■ Required work ■
Your task is to find every line in the records that holds the string "tools" and copy it.
::::::::::
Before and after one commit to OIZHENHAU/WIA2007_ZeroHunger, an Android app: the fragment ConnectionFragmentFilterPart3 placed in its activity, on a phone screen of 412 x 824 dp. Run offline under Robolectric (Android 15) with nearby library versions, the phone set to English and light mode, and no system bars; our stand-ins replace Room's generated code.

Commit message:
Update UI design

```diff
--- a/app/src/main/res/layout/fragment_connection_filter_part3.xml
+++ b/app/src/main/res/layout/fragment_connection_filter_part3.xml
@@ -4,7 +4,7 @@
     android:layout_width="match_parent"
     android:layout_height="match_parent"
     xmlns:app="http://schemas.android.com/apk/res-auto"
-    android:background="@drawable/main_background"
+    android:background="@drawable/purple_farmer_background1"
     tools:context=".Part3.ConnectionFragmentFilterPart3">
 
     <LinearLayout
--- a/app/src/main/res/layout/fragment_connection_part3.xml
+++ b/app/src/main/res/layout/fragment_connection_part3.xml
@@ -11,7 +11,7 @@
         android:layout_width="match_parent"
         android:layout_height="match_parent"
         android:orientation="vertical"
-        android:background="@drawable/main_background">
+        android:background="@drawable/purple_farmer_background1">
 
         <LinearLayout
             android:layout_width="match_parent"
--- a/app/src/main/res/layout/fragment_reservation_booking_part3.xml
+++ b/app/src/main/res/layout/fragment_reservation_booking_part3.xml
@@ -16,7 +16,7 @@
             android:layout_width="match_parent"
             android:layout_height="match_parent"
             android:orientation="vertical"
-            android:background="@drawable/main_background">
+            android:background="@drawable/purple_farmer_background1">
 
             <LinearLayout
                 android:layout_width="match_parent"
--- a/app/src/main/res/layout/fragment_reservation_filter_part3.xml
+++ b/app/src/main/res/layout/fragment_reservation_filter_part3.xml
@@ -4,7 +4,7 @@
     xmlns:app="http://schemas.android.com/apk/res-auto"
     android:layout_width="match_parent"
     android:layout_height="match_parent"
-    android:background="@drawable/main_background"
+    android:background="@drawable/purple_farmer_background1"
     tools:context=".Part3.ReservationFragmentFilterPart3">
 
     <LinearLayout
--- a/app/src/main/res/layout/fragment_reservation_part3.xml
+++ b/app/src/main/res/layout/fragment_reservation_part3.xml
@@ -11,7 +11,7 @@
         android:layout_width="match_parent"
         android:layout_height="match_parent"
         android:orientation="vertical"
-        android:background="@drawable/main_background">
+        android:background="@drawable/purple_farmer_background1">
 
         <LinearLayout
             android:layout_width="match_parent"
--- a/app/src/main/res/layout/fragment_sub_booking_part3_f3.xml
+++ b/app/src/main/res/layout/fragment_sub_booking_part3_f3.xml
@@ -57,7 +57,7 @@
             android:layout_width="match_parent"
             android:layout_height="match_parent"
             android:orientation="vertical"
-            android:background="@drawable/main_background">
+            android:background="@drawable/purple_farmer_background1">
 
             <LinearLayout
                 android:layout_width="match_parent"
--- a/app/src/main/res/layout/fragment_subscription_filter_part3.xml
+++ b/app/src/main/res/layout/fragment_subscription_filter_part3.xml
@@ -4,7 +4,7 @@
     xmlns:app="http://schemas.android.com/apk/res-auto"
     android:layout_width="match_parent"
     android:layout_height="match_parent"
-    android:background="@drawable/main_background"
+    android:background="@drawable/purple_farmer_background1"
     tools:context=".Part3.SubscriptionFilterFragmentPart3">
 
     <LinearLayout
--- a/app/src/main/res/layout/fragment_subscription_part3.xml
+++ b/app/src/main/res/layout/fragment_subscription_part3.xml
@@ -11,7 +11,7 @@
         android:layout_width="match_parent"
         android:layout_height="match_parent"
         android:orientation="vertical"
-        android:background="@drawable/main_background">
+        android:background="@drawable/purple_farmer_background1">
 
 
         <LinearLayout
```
::::::::::
■ Result below ■
     tools:context=".Part3.ConnectionFragmentFilterPart3">
     tools:context=".Part3.ReservationFragmentFilterPart3">
     tools:context=".Part3.SubscriptionFilterFragmentPart3">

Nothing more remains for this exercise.